*Exercise instructions*:
Print every entry word for word, but omit the pictures.
*** Opening Source material ***
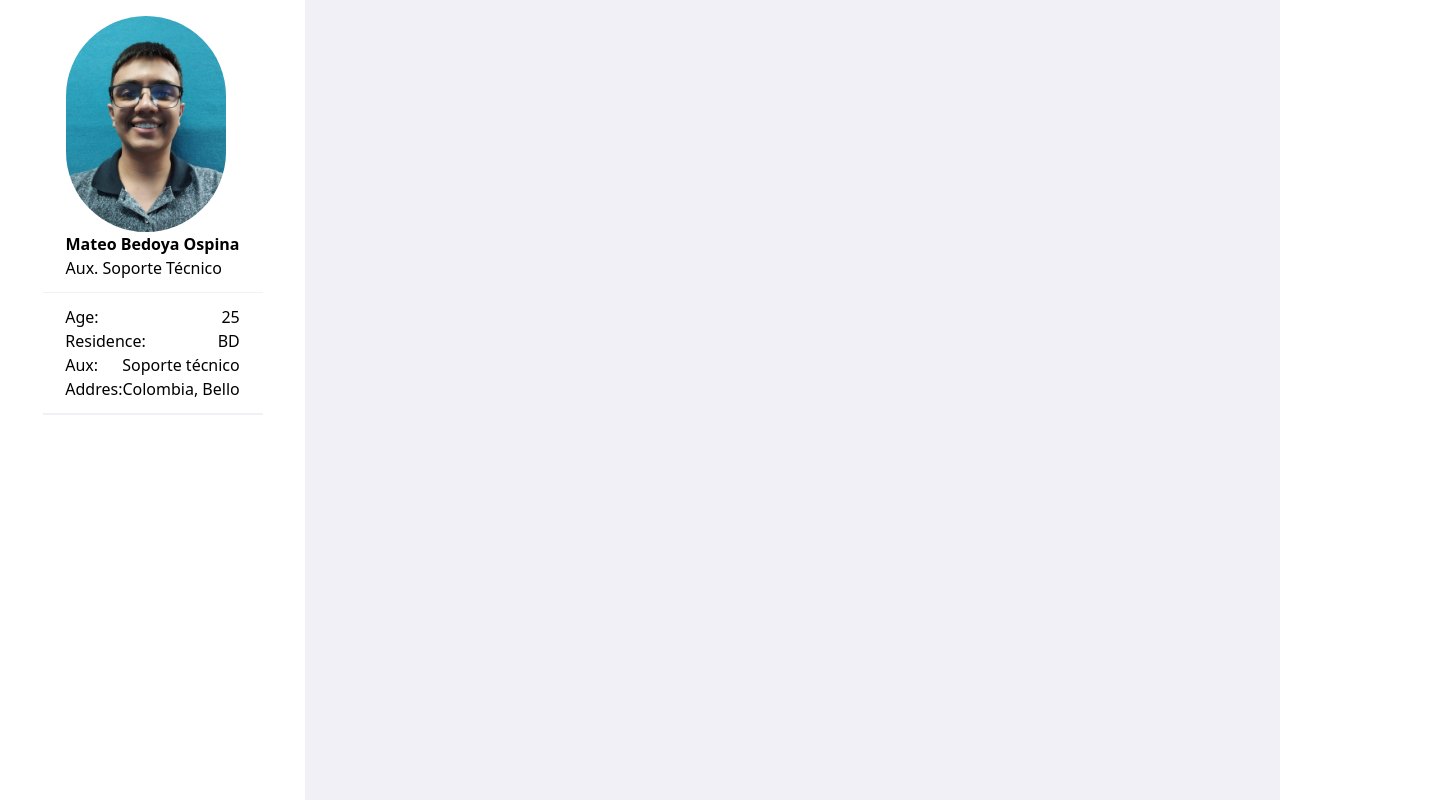
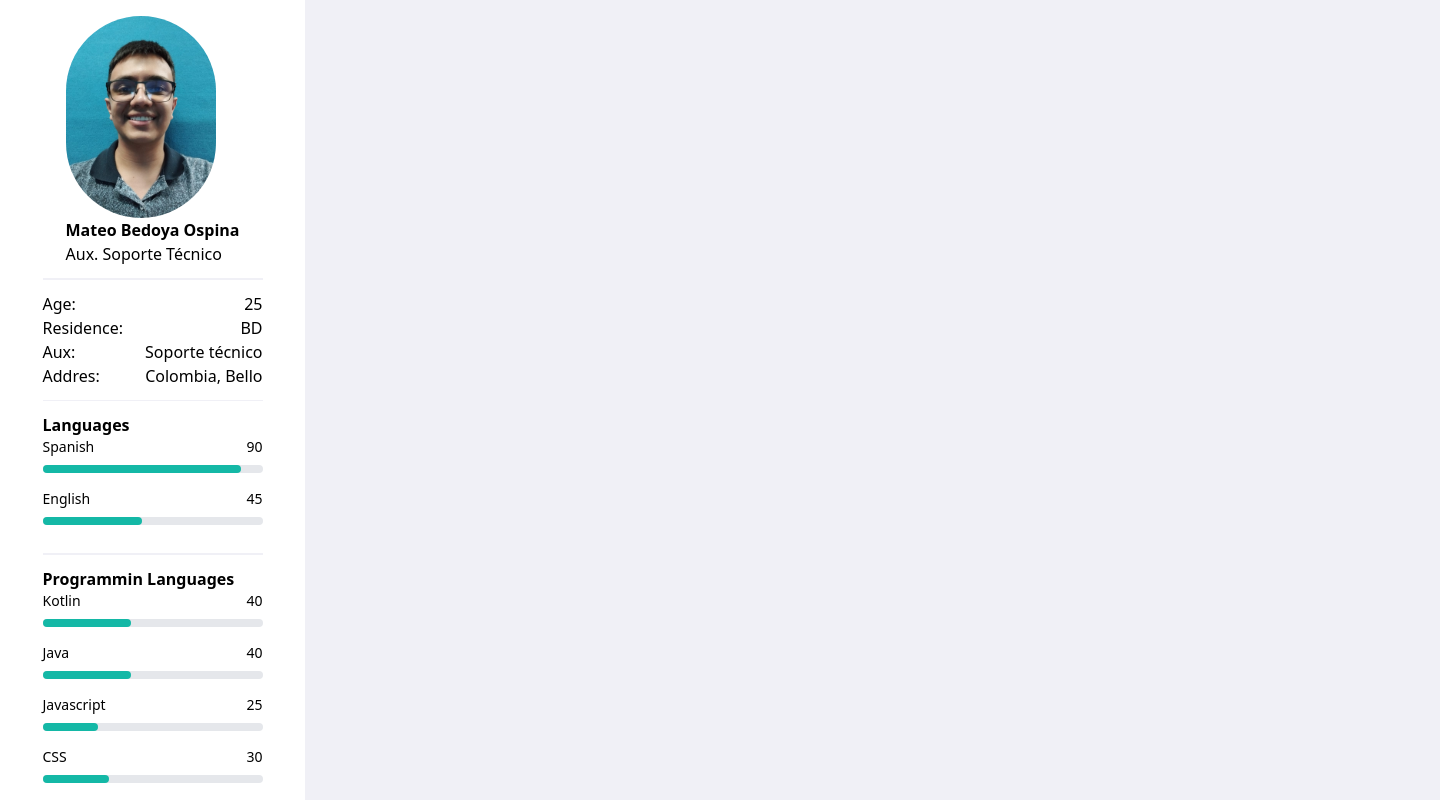
Before and after one commit to Matiusbedoo/HV-Ingenieria-Web, a Next.js app: page / in a window 1280 px wide. Shown: the top 800 px of the page, 1440 px wide, since content can reach past the window. Built offline with nearby package versions, Linux system fonts and the light colour scheme.

Commit message:
Progress Bar y correción de algunos estilos de la maquetación

```diff
--- a/components/Profile.tsx
+++ b/components/Profile.tsx
@@ -9,7 +9,7 @@ const Profile = ({ Name, Rol }: ProfileProps) => {
 
     return (
         <div className='flex flex-col'>
-            <Image className='rounded-full' src='/images/Profile.jpg' height={"160"} width={"160"} alt='Profile Image' />
+            <Image className='rounded-full' src='/images/Profile.jpg' height={"150"} width={"150"} alt='Profile Image' />
             <span className="font-semibold">{Name}</span>
             <span className="text-light-grey">{Rol}</span>
         </div>
--- /dev/null
+++ b/components/ProgressBar.tsx
@@ -0,0 +1,24 @@
+interface ProgressBarProps {
+    Title: String;
+    Percentage: String
+}
+
+const ProgressBar = ({ Title, Percentage }: ProgressBarProps) => {
+    return (
+        <div className="mb-4">
+            <div className="flex flex-row justify-between">
+                <p className="mb-2 text-sm font-medium">{Title}</p>
+                <p className="mb-2 text-sm font-medium">{Percentage}</p>
+            </div>
+
+            <div className="h-2 bg-gray-200 rounded-full">
+                <div
+                    className="h-2 rounded-full bg-teal-500"
+                    style={{ width: `${Percentage}%` }}
+                ></div>
+            </div>
+        </div>
+    );
+};
+
+export { ProgressBar }
--- a/components/SideBarIzq.tsx
+++ b/components/SideBarIzq.tsx
@@ -1,9 +1,10 @@
 import { About } from "./About"
 import { Profile } from "./Profile"
+import { ProgressBar } from "./ProgressBar"
 
 const SideBarIzq = () => {
     return (
-        <aside className="bg-white w-[305px] h-[1315px]">
+        <aside className="bg-white w-[305px]">
 
             <div className=" flex flex-col items-center gap-3">
                 <div className="pt-4">
@@ -12,14 +13,32 @@ const SideBarIzq = () => {
 
                 <div className="bg-hv-gray w-[220px] h-[1.5px]"></div>
 
-                <div className="flex flex-col">
-                    <About Title="Age:" Description="25"/>
-                    <About Title="Residence:" Description="BD"/>
-                    <About Title="Aux:" Description="Soporte técnico"/>
-                    <About Title="Addres:" Description="Colombia, Bello"/>
+                <div className="flex flex-col w-[220px]">
+                    <About Title="Age:" Description="25" />
+                    <About Title="Residence:" Description="BD" />
+                    <About Title="Aux:" Description="Soporte técnico" />
+                    <About Title="Addres:" Description="Colombia, Bello" />
                 </div>
 
                 <div className="bg-hv-gray w-[220px] h-[1.5px]"></div>
+
+                <div className="w-[220px]">
+                    <span className="font-semibold w-[220px] h-[1.5px]"> Languages </span>
+                    <ProgressBar Title="Spanish" Percentage="90" />
+                    <ProgressBar Title="English" Percentage="45" />
+                </div>
+
+                <div className="bg-hv-gray w-[220px] h-[1.5px]"></div>
+
+                <div className="w-[220px]">
+                    <span className="font-semibold w-[220px] h-[1.5px]"> Programmin Languages </span>
+                    <ProgressBar Title="Kotlin" Percentage="40" />
+                    <ProgressBar Title="Java" Percentage="40" />
+                    <ProgressBar Title="Javascript" Percentage="25" />
+                    <ProgressBar Title="CSS" Percentage="30" />
+                    <ProgressBar Title="HTML" Percentage="30" />
+                </div>
+
 
             </div>
         </aside>
--- a/pages/index.tsx
+++ b/pages/index.tsx
@@ -2,7 +2,7 @@ import { SideBarIzq } from "@/components/SideBarIzq"
 
 const Index = () => {
   return (
-    <div className="bg-hv-gray flex h-full">
+    <div className="bg-hv-gray flex w-[1440px] h-[2811px]">
       <SideBarIzq/>
     </div>
   )
```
*** Closing Source material ***
*Written response*:
Before and after one commit to Matiusbedoo/HV-Ingenieria-Web, a Next.js app: page / in a window 1280 px wide. Shown: the top 800 px of the page, 1440 px wide, since content can reach past the window. Built offline with nearby package versions, Linux system fonts and the light colour scheme.

Commit message:
Progress Bar y correción de algunos estilos de la maquetación

```diff
--- a/components/Profile.tsx
+++ b/components/Profile.tsx
@@ -9,7 +9,7 @@ const Profile = ({ Name, Rol }: ProfileProps) => {
 
     return (
         <div className='flex flex-col'>
-            <Image className='rounded-full' src='/images/Profile.jpg' height={"160"} width={"160"} alt='Profile Image' />
+            <Image className='rounded-full' src='/images/Profile.jpg' height={"150"} width={"150"} alt='Profile Image' />
             <span className="font-semibold">{Name}</span>
             <span className="text-light-grey">{Rol}</span>
         </div>
--- /dev/null
+++ b/components/ProgressBar.tsx
@@ -0,0 +1,24 @@
+interface ProgressBarProps {
+    Title: String;
+    Percentage: String
+}
+
+const ProgressBar = ({ Title, Percentage }: ProgressBarProps) => {
+    return (
+        <div className="mb-4">
+            <div className="flex flex-row justify-between">
+                <p className="mb-2 text-sm font-medium">{Title}</p>
+                <p className="mb-2 text-sm font-medium">{Percentage}</p>
+            </div>
+
+            <div className="h-2 bg-gray-200 rounded-full">
+                <div
+                    className="h-2 rounded-full bg-teal-500"
+                    style={{ width: `${Percentage}%` }}
+                ></div>
+            </div>
+        </div>
+    );
+};
+
+export { ProgressBar }
--- a/components/SideBarIzq.tsx
+++ b/components/SideBarIzq.tsx
@@ -1,9 +1,10 @@
 import { About } from "./About"
 import { Profile } from "./Profile"
+import { ProgressBar } from "./ProgressBar"
 
 const SideBarIzq = () => {
     return (
-        <aside className="bg-white w-[305px] h-[1315px]">
+        <aside className="bg-white w-[305px]">
 
             <div className=" flex flex-col items-center gap-3">
                 <div className="pt-4">
@@ -12,14 +13,32 @@ const SideBarIzq = () => {
 
                 <div className="bg-hv-gray w-[220px] h-[1.5px]"></div>
 
-                <div className="flex flex-col">
-                    <About Title="Age:" Description="25"/>
-                    <About Title="Residence:" Description="BD"/>
-                    <About Title="Aux:" Description="Soporte técnico"/>
-                    <About Title="Addres:" Description="Colombia, Bello"/>
+                <div className="flex flex-col w-[220px]">
+                    <About Title="Age:" Description="25" />
+                    <About Title="Residence:" Description="BD" />
+                    <About Title="Aux:" Description="Soporte técnico" />
+                    <About Title="Addres:" Description="Colombia, Bello" />
                 </div>
 
                 <div className="bg-hv-gray w-[220px] h-[1.5px]"></div>
+
+                <div className="w-[220px]">
+                    <span className="font-semibold w-[220px] h-[1.5px]"> Languages </span>
+                    <ProgressBar Title="Spanish" Percentage="90" />
+                    <ProgressBar Title="English" Percentage="45" />
+                </div>
+
+                <div className="bg-hv-gray w-[220px] h-[1.5px]"></div>
+
+                <div className="w-[220px]">
+                    <span className="font-semibold w-[220px] h-[1.5px]"> Programmin Languages </span>
+                    <ProgressBar Title="Kotlin" Percentage="40" />
+                    <ProgressBar Title="Java" Percentage="40" />
+                    <ProgressBar Title="Javascript" Percentage="25" />
+                    <ProgressBar Title="CSS" Percentage="30" />
+                    <ProgressBar Title="HTML" Percentage="30" />
+                </div>
+
 
             </div>
         </aside>
--- a/pages/index.tsx
+++ b/pages/index.tsx
@@ -2,7 +2,7 @@ import { SideBarIzq } from "@/components/SideBarIzq"
 
 const Index = () => {
   return (
-    <div className="bg-hv-gray flex h-full">
+    <div className="bg-hv-gray flex w-[1440px] h-[2811px]">
       <SideBarIzq/>
     </div>
   )
```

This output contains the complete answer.